The garden is a series of raised beds. I used pallet collars (available for $16.99 ea., or as a complete kit w/soil for $99.99) as bed frames. These frames are ready-to-use garden beds, measuring 30”x48”x7.5”. They require absolutely no assembly, although I did opt to line the bed frames with some sheets of plastic to keep the moist soil from decomposing the untreated pine. ½” sch. 40 PVC pipe makes up hoops for row covers to provide a light protection from cold nighttime temperatures. These row covers make a nice compliment to the water filled protective Season Extenders.
I used ProMix BX soil in several beds, and EKO Organic Outdoor Planting Mix in the rest. While the EKO product was more cost effective and works great for started plants, small seeds like lettuce did not germinate well. On the other hand, seeds had no trouble at all getting started in the much lighter and finer ProMix BX.
The irrigation system uses ¼” soaker hose. It is looped through each bed so that the water it releases can soak evenly throughout each bed. A battery operated automatic timer runs. Once the seedlings reach 2” tall, all the will receive a covering of mini bark to prevent weeds and reduce evaporation.
I choose my plants based on what I eat the most. I make a lot of salads and stir fry, and I love to grill, so tomatoes, peppers, corn, lettuce, carrots and herbs are bountiful. I made sure to utilize all the available space in each bed. In one bed, I surrounded the tomatoes with carrots. In another, I have planted lemon thyme, cilantro and basil around the tomatoes. I have devoted two beds to peppers, mostly hot. I find that I don’t eat as many mild peppers, so I chose to buy my bells and use my space for spicy!
In several beds I am going to use the “Three Sisters” method of planting. This is a Native American method that uses corn, beans, and squash in a mutually beneficial combination. The corn grows tall, giving the beans a pole on which to grow. The beans fix nitrogen in the soil, which helps feed nitrogen-hungry corn. The squash covers the ground with its gigantic prickly leaves, acting as mulch as well as preventing many predators from approaching the beans and corn. Additionally, the grouping provides a complete nutritional combo – corn for carbohydrates, beans for protein, and squash for a huge variety of vitamins.
Other beds include leaf crop beds that will be used for successive plantings, providing yummy lettuce, spinach, arugula, cress, and kohlrabi all season long. Peas will grow up the fence, and broccoli and brussel sprouts will benefit from the afternoon shade the pea vines provide.

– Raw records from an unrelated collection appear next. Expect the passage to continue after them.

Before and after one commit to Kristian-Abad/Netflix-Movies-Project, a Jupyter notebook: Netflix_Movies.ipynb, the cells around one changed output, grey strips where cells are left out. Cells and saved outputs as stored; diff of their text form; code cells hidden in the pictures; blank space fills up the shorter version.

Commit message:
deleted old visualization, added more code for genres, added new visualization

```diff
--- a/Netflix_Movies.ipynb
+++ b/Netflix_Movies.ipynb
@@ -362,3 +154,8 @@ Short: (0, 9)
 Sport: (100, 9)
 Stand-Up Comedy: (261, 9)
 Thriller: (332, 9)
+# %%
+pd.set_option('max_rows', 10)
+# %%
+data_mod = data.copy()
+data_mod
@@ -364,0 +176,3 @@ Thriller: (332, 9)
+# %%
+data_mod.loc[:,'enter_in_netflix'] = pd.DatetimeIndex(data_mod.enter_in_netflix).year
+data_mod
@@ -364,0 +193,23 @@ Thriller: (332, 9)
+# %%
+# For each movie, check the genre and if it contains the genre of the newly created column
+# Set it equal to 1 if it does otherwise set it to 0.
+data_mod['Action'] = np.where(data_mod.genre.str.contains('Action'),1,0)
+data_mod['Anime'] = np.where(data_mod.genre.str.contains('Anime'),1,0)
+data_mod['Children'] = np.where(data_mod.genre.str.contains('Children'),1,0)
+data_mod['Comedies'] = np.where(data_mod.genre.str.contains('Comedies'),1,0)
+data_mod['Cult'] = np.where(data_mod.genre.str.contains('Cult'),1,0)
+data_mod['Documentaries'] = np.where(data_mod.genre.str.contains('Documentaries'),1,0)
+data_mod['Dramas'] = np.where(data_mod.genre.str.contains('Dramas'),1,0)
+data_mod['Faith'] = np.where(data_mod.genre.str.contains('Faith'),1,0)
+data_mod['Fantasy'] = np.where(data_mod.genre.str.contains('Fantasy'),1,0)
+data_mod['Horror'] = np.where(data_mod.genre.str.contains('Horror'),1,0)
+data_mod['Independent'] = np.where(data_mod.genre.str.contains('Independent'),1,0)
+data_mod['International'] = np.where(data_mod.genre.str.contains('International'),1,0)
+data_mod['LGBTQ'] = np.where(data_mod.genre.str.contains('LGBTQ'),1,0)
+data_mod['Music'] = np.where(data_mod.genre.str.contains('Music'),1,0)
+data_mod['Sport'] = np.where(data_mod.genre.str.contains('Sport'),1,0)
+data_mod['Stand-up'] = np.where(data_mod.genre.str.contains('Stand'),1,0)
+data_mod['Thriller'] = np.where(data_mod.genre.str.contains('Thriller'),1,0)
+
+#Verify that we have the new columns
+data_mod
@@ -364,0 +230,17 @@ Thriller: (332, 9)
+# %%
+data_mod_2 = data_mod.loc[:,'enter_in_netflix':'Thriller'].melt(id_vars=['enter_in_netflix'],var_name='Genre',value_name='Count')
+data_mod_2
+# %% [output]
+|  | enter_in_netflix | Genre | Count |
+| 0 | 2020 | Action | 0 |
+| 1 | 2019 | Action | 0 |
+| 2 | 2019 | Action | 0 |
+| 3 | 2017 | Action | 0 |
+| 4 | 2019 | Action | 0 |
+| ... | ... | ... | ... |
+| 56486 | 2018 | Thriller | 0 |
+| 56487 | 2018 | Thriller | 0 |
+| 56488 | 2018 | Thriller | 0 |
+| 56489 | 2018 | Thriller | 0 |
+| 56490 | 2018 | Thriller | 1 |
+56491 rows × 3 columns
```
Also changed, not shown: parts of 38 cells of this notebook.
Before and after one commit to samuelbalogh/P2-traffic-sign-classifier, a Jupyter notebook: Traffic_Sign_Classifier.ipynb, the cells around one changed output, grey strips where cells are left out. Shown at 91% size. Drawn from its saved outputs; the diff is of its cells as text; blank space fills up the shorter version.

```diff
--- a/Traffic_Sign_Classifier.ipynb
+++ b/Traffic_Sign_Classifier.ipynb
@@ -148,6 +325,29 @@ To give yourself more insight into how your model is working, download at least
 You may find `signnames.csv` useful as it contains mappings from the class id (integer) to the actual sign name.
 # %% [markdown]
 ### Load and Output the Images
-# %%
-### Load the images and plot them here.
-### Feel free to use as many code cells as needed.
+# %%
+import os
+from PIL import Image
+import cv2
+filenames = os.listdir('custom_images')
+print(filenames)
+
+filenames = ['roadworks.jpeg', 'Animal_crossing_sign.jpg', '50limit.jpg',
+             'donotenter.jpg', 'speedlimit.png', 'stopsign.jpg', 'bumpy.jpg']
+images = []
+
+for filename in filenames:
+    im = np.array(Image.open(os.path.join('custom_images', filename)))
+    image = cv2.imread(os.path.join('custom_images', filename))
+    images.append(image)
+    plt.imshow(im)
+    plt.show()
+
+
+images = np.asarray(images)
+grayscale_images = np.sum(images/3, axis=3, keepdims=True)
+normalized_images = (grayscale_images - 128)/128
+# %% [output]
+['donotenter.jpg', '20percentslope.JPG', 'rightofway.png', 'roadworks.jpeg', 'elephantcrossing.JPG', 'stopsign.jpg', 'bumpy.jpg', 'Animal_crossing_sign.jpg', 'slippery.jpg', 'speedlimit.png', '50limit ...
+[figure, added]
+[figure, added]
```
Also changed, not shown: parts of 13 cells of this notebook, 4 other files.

Finally, marigolds, crocosmia, nasturtium, and sweet peas round out the garden. Providing a welcome splash of color, these plants are also useful. Marigolds repel many pests. Nasturtiums have brightly colored flowers that are edible, adding a sharp bite to any salad. All in all, I am looking forward to a bountiful and beautiful garden this year!
Originally published on May 3rd, 2012.